Just how much you need to flex, and how challenging it’s likely to be, depends on how different the person with whom you’re dealing is from you. If he or she is not exactly your opposite, but just has a few key differences—maybe you both love data and analysis, but this person likes to move more quickly—you might be able to flex a little less. Or, if the person is flexing toward you while you’re flexing toward them, then the stretch is a little less uncomfortable for both of you.

And what about when someone is really quite similar to you? Then you’re off the hook, right? Well actually, no. Like-type pairs can quickly find themselves in trouble. Two competitive people might end up in a power struggle, while a pair of consensus-seekers may get stuck in an endless loop of considering and reconsidering every option in light of all the input they’ve gathered. A couple of detail-focused people may analyze a problem to death and never make a decision, while a really creative duo might make very little progress on some really great ideas because they come up with even more great ideas before they can implement the first ones. So sometimes what customers, bosses, or teammates most need is a perspective that’s different from their own, but offered in a way that’s palatable to them. Maybe someone is a big-picture thinker who needs help sorting through the details of an implementation plan. Or he or she prefers to avoid conflict and wants some support in making the right decision even when it’s unpopular with others. If you find yourself in a situation with someone who is a lot like you, your goal is still to flex, but not in order to get closer to the other person’s style. Instead, you want to get a little bit further away.

Whatever framework you use to discus differences in working styles (At Deloitte, we call ours “business chemistry”), learning to flex can begin the same way. First, get to know yourself and your preferred working style. Do you act before thinking or think before acting? Would you rather compete or collaborate? Do you prefer structure and stability or openness and flexibility? This isn’t just navel-gazing. Such knowledge forms the basis of your understanding about how you can strengthen your relationships with others.

Second, recognize that your way of doing things is not the only way, the right way, or even the best way. It is simply your preferred way. And other people have different preferred ways.

Third, make an effort to understand the other people’s working styles. How do they communicate? What are their decision-making processes? How would you characterize their interactions with others? Ideally this is not a one-and-done process. We recommend forming an initial hypothesis about a person’s style and then refining it over time as you observe his or her behavior in different contexts.

Finally, because an ounce of action is worth a ton of theory (or so said Ralph Waldo Emerson), flex your style to give the other person more of what they want and need.

When laid out in this way, these steps seem almost painfully obvious. And yet, there’s a good chance you often fail to apply them. After all, the golden rule, which you likely learned in kindergarten, taught you to treat others they way you want to be treated, not the way they want to be treated. We often simply forget that our preferred way of doing things isn’t shared by everyone.

Do you really have to flex your style just because someone else prefers it? Certainly not. Of course it’s up to you, but it’s possible your working relationship may suffer if you don’t.

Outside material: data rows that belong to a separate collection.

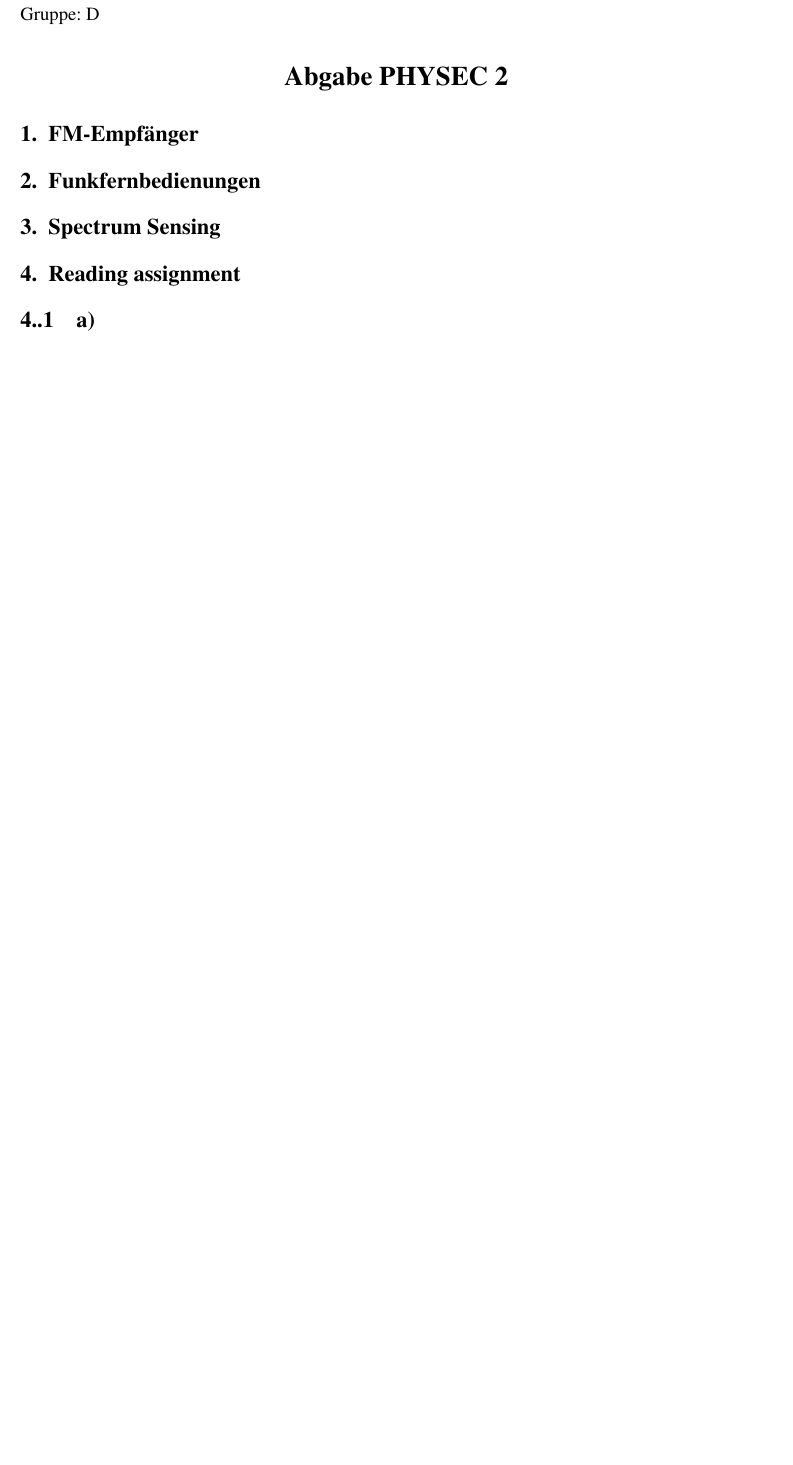
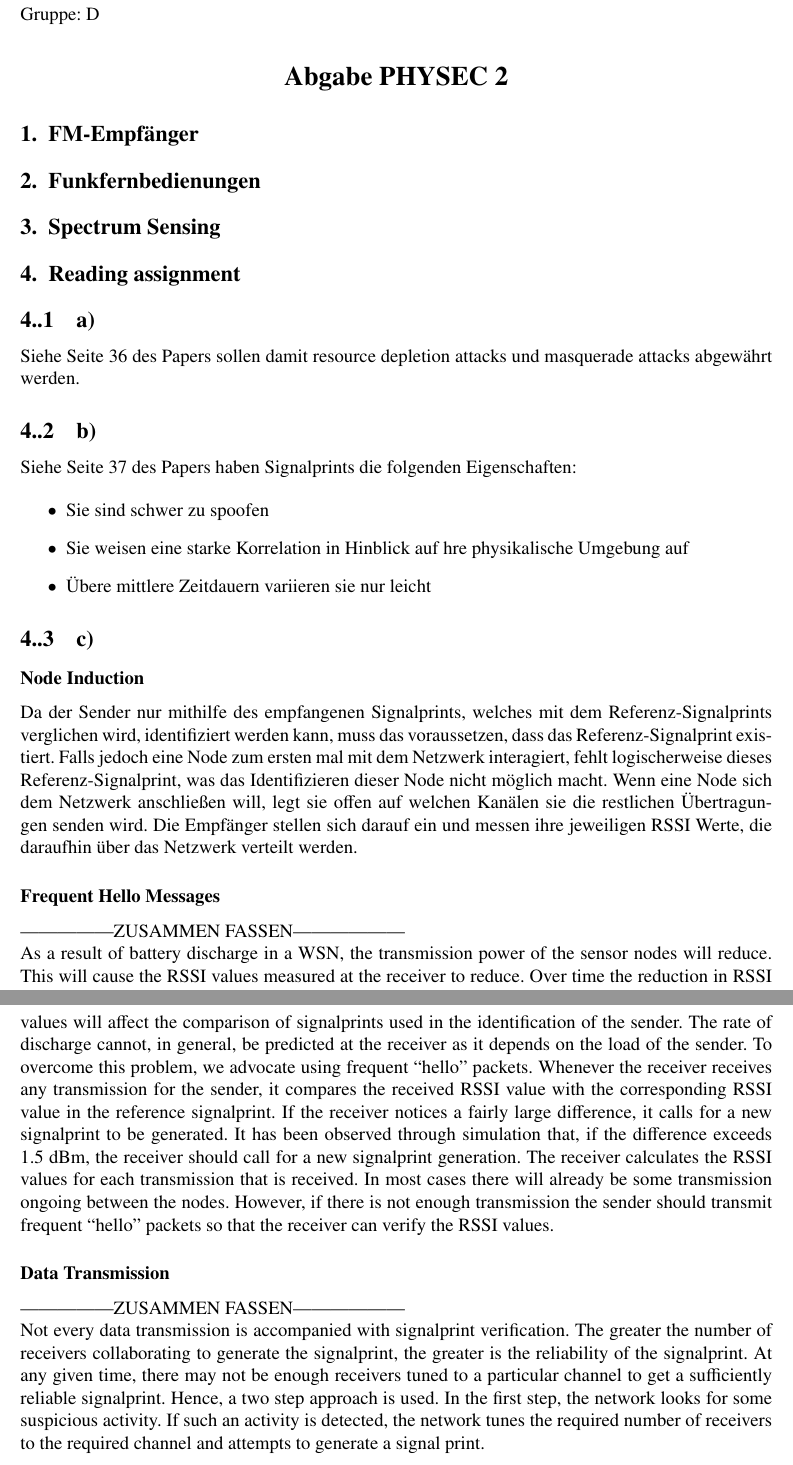
Before and after one commit to serioususer/wpls, a LaTeX problem sheet (Assignment_2/Assignment_2.tex): part of the page before the commit and two parts of pages 1 and 2 of 2 after it, the two joined at a grey line, cut so that both start at the same text, the shorter picture padded with empty space. Compiled offline with pdfLaTeX.

Commit message:
Aufgabe 4 angefangen

```diff
--- a/Assignment_2/Assignment_2.tex
+++ b/Assignment_2/Assignment_2.tex
@@ -423,9 +423,9 @@ wo auch der Rest mit 0 am kleinsten war. Methodik 1 hatte den zweit kleinsten Re
 
 \section{Reading assignment}
 
-
 \subsection{a)}
-
-\begin{comment}
+Siehe Seite 36 des Papers sollen damit resource depletion attacks und masquerade attacks abgewährt werden.
 
 
+\subsection{b)}
+Siehe Seite 37 des Papers haben Signalprints die folgenden Eigenschaften:
@@ -441 +432,6 @@ DSSS benutzt dafür pseudo noise um das original Signal auf eine weite Frequenzb
 
+\begin{itemize}
+	\item Sie sind schwer zu spoofen
+	\item Sie weisen eine starke Korrelation in Hinblick auf hre physikalische Umgebung auf
+	\item Übere mittlere Zeitdauern variieren sie nur leicht
+\end{itemize}
@@ -481,4 +439,56 @@ Diese Quelle %
 
 \subsection{c)}
 
+\subsubsection*{Node Induction}
+Da der Sender nur mithilfe des empfangenen Signalprints,
+welches mit dem Referenz-Signalprints verglichen wird, identifiziert werden kann, muss das voraussetzen, dass das
+Referenz-Signalprint existiert. Falls jedoch eine Node zum ersten mal mit dem Netzwerk interagiert, fehlt logischerweise
+dieses Referenz-Signalprint, was das Identifizieren dieser Node nicht möglich macht. Wenn eine Node sich dem Netzwerk anschließen will, legt sie offen auf welchen Kanälen sie die restlichen Übertragungen senden wird. Die Empfänger stellen sich darauf ein und messen ihre jeweiligen RSSI Werte, die daraufhin über das Netzwerk verteilt werden.
+
+\subsubsection*{Frequent Hello Messages}
+---------------ZUSAMMEN FASSEN------------------\\
+As a result of battery
+discharge in a WSN, the transmission power of the
+sensor nodes will reduce. This will cause the RSSI
+values measured at the receiver to reduce. Over time
+the reduction in RSSI values will affect the
+comparison of signalprints used in the identification
+of the sender. The rate of discharge cannot, in
+general, be predicted at the receiver as it depends on
+the load of the sender. To overcome this problem,
+we advocate using frequent “hello” packets.
+Whenever the receiver receives any transmission for
+the sender, it compares the received RSSI value with
+the corresponding RSSI value in the reference
+signalprint. If the receiver notices a fairly large
+difference, it calls for a new signalprint to be
+generated. It has been observed through simulation
+that, if the difference exceeds 1.5 dBm, the receiver
+should call for a new signalprint generation. The
+receiver calculates the RSSI values for each
+transmission that is received. In most cases there will
+already be some transmission ongoing between the
+nodes. However, if there is not enough transmission
+the sender should transmit frequent “hello” packets
+so that the receiver can verify the RSSI values.
+
+\subsubsection*{Data Transmission}
+---------------ZUSAMMEN FASSEN------------------\\
+Not every data transmission is
+accompanied with signalprint verification. The
+greater the number of receivers collaborating to
+generate the signalprint, the greater is the reliability
+of the signalprint. At any given time, there may not
+be enough receivers tuned to a particular channel to
+get a sufficiently reliable signalprint. Hence, a two
+step approach is used. In the first step, the network
+looks for some suspicious activity. If such an activity
+is detected, the network tunes the required number of
+receivers to the required channel and attempts to
+generate a signal print.
+
+%Als Beispiel für einen Hyperlink übrig gelassen
+\begin{comment}
+\href{https://www.pc-magazin.de/ratgeber/das-muessen-sie-ueber-lte-wissen-1277030.html}{(hier klicken)}
+\end{comment}
 \end{document}
```
Also changed, not shown: Assignment_2/Assignment_2.pdf (added), Assignment_2/Assignment_2.tex (47 more changed lines), 6 other files.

Flexing your style to jibe better with someone else’s isn’t about becoming someone different. It’s about developing empathy—understanding what someone else wants and needs from you in order to get in your corner. And you want that, because if you’re extraordinarily imaginative you could probably benefit from the balance of a little practicality, and vice-versa. If you’re brutally honest, it could pay to partner with someone who has a surplus of tact, and vice-versa again. You don’t need to turn yourself into a pretzel—just a little stretch can be all you need to make your relationships more powerful.

Kim Christfort is the national managing director of The Deloitte Greenhouse Experience group. Suzanne Vickberg is the Deloitte Greenhouse Experience social-personality psychologist.